## [PROBLEM STATEMENT]
Copy each line of the entries that includes the word "html".

## [SOURCE DATA]
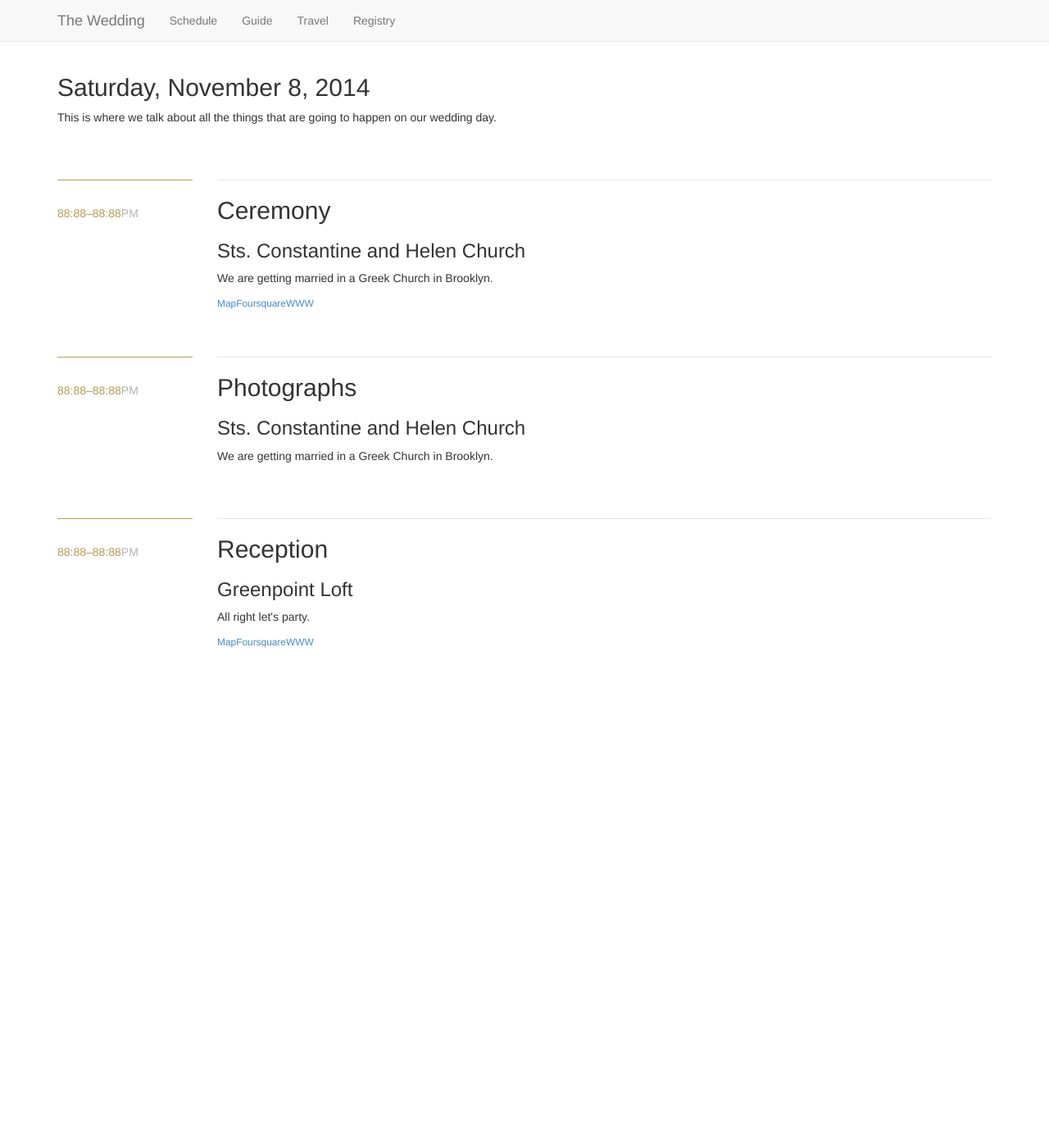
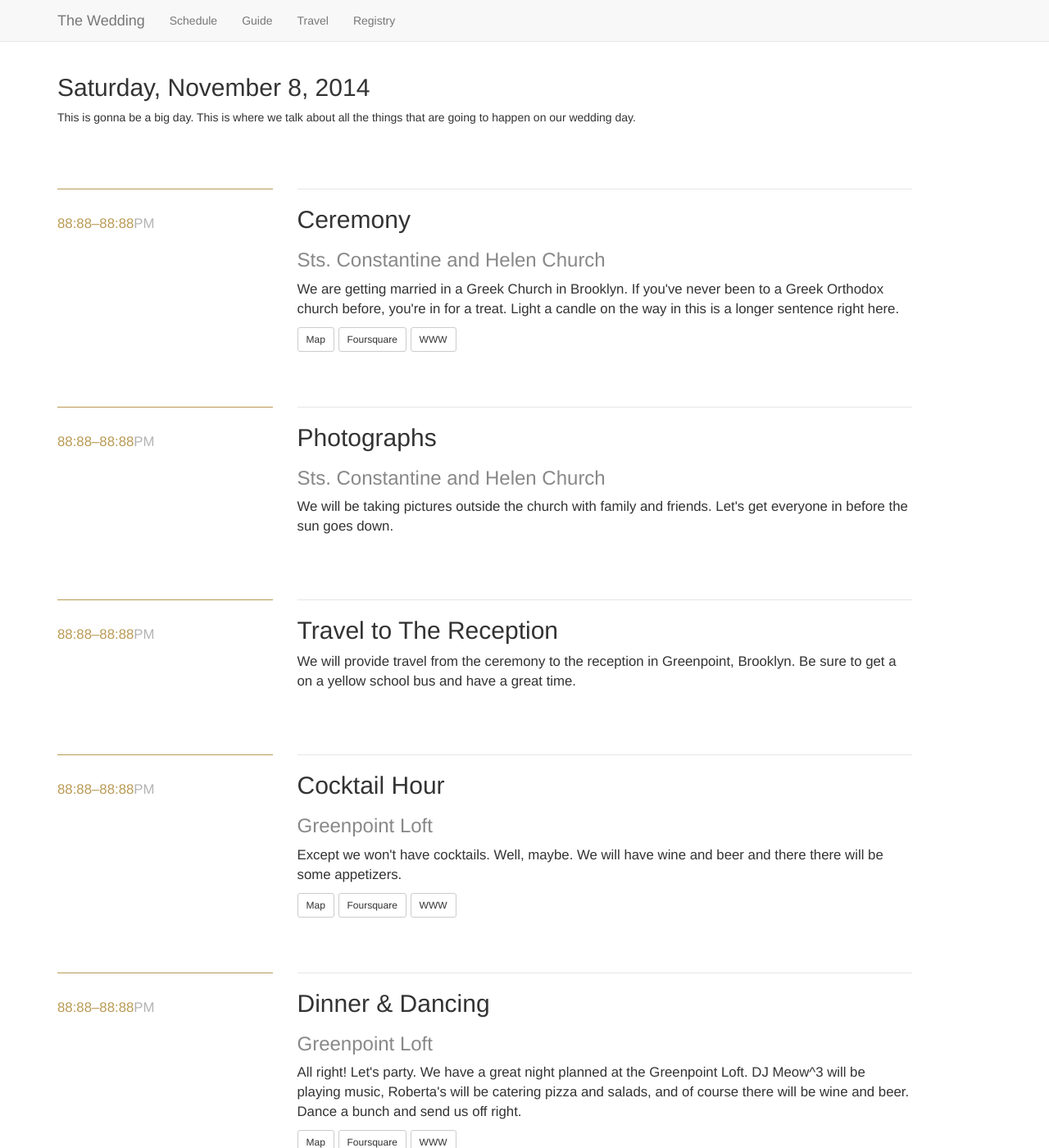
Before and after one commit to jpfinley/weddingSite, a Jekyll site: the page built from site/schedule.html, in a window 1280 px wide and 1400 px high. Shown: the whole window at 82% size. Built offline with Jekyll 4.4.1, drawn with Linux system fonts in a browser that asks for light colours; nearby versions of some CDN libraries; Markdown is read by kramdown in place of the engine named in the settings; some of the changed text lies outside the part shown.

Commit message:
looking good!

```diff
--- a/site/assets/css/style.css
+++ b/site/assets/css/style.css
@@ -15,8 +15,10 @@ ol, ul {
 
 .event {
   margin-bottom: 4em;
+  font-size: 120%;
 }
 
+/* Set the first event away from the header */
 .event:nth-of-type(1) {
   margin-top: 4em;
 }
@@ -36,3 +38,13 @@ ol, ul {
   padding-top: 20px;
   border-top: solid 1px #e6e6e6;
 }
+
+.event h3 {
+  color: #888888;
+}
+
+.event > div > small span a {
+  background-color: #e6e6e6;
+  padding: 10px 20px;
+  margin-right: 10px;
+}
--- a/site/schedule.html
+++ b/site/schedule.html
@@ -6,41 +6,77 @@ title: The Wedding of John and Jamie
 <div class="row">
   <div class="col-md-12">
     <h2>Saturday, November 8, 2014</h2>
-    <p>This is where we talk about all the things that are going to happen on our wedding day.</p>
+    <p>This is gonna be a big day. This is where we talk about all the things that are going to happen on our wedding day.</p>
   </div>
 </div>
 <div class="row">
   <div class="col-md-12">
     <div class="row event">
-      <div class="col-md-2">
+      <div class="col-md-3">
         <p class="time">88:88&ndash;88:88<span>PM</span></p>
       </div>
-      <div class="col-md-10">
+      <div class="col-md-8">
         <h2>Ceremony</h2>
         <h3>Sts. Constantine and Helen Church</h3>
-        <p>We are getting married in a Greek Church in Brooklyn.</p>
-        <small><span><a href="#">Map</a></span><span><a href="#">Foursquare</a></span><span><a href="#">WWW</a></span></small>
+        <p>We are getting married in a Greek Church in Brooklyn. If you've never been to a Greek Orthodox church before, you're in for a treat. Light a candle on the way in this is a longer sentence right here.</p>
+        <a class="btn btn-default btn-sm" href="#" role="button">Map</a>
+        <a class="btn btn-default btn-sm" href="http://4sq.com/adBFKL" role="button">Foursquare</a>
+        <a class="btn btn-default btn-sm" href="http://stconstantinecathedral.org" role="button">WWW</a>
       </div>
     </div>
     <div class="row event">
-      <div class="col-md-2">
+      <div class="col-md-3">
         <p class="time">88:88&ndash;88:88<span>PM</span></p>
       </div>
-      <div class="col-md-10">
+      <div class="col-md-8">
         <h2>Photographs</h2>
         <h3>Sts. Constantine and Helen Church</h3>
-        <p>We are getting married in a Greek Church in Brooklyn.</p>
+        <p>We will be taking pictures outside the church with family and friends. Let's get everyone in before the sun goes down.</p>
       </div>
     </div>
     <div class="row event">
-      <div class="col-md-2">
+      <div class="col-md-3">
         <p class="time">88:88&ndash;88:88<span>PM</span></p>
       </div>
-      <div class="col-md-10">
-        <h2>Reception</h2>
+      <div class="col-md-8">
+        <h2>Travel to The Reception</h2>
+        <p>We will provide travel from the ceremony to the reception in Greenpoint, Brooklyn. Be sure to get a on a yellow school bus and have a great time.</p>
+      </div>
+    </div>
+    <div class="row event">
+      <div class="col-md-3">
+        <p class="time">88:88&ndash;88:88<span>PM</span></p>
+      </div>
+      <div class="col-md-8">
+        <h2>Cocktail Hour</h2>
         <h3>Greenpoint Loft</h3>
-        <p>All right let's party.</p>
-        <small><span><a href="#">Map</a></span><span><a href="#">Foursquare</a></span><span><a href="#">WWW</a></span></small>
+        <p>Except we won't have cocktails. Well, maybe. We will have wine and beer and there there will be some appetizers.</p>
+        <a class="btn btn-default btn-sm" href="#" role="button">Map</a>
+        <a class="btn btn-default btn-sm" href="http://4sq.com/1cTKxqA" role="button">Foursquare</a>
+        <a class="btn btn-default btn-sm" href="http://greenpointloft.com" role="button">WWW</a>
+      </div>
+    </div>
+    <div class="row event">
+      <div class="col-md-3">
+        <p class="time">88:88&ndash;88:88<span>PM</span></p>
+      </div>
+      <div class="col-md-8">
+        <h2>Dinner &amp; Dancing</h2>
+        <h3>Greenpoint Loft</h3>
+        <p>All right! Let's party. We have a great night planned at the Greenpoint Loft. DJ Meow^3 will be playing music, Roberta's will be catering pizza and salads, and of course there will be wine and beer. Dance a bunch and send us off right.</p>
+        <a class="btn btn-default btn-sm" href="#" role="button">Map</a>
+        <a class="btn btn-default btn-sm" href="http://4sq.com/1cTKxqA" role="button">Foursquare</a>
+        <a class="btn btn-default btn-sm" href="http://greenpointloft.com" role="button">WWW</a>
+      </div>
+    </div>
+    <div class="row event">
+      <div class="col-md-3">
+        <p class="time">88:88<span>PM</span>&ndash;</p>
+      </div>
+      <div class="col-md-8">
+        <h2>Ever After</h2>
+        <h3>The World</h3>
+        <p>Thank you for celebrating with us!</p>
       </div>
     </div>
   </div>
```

==

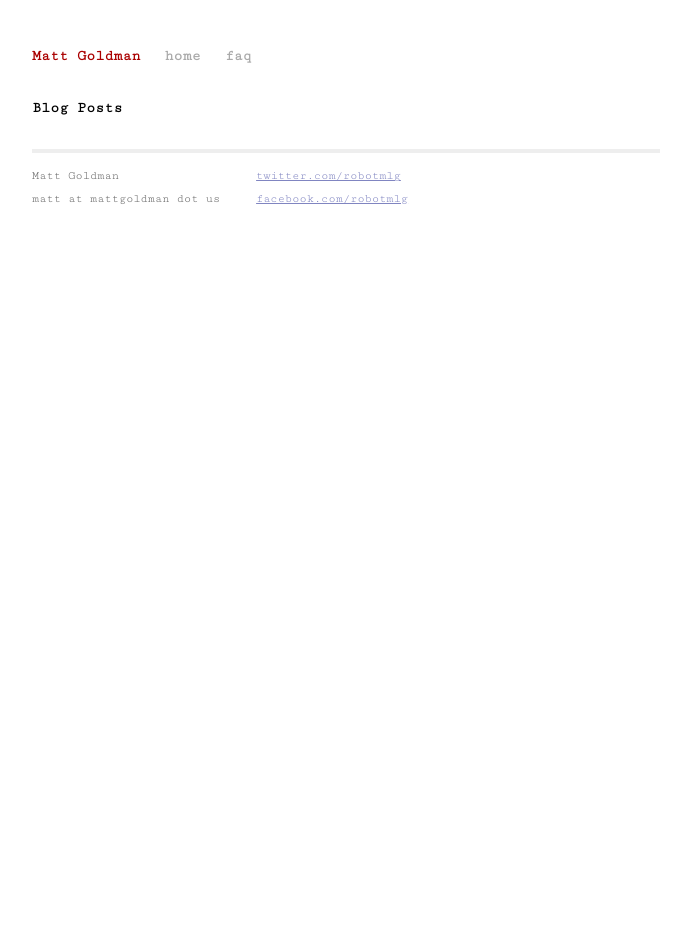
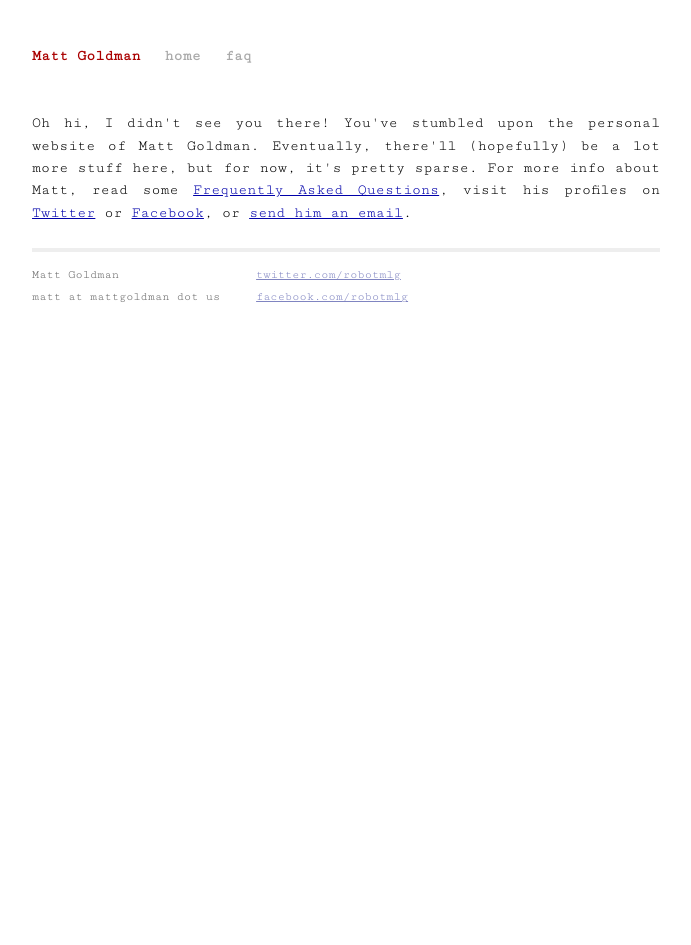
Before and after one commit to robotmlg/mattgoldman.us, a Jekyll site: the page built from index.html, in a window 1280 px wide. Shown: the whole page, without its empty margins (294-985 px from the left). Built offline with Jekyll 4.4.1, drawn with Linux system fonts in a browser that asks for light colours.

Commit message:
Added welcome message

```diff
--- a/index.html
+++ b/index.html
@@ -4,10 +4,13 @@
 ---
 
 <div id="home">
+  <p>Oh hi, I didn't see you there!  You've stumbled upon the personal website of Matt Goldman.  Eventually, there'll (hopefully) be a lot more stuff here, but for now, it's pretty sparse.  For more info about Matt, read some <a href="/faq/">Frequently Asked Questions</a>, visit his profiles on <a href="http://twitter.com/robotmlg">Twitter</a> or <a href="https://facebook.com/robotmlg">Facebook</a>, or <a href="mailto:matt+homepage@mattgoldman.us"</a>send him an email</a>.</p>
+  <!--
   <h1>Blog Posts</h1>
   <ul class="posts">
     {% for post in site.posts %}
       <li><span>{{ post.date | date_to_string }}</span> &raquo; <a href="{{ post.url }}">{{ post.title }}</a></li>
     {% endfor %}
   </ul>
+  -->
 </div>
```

## [SOLUTION FOR THIS PROBLEM]
Before and after one commit to jpfinley/weddingSite, a Jekyll site: the page built from site/schedule.html, in a window 1280 px wide and 1400 px high. Shown: the whole window at 82% size. Built offline with Jekyll 4.4.1, drawn with Linux system fonts in a browser that asks for light colours; nearby versions of some CDN libraries; Markdown is read by kramdown in place of the engine named in the settings; some of the changed text lies outside the part shown.
--- a/site/schedule.html
+++ b/site/schedule.html
Before and after one commit to robotmlg/mattgoldman.us, a Jekyll site: the page built from index.html, in a window 1280 px wide. Shown: the whole page, without its empty margins (294-985 px from the left). Built offline with Jekyll 4.4.1, drawn with Linux system fonts in a browser that asks for light colours.
--- a/index.html
+++ b/index.html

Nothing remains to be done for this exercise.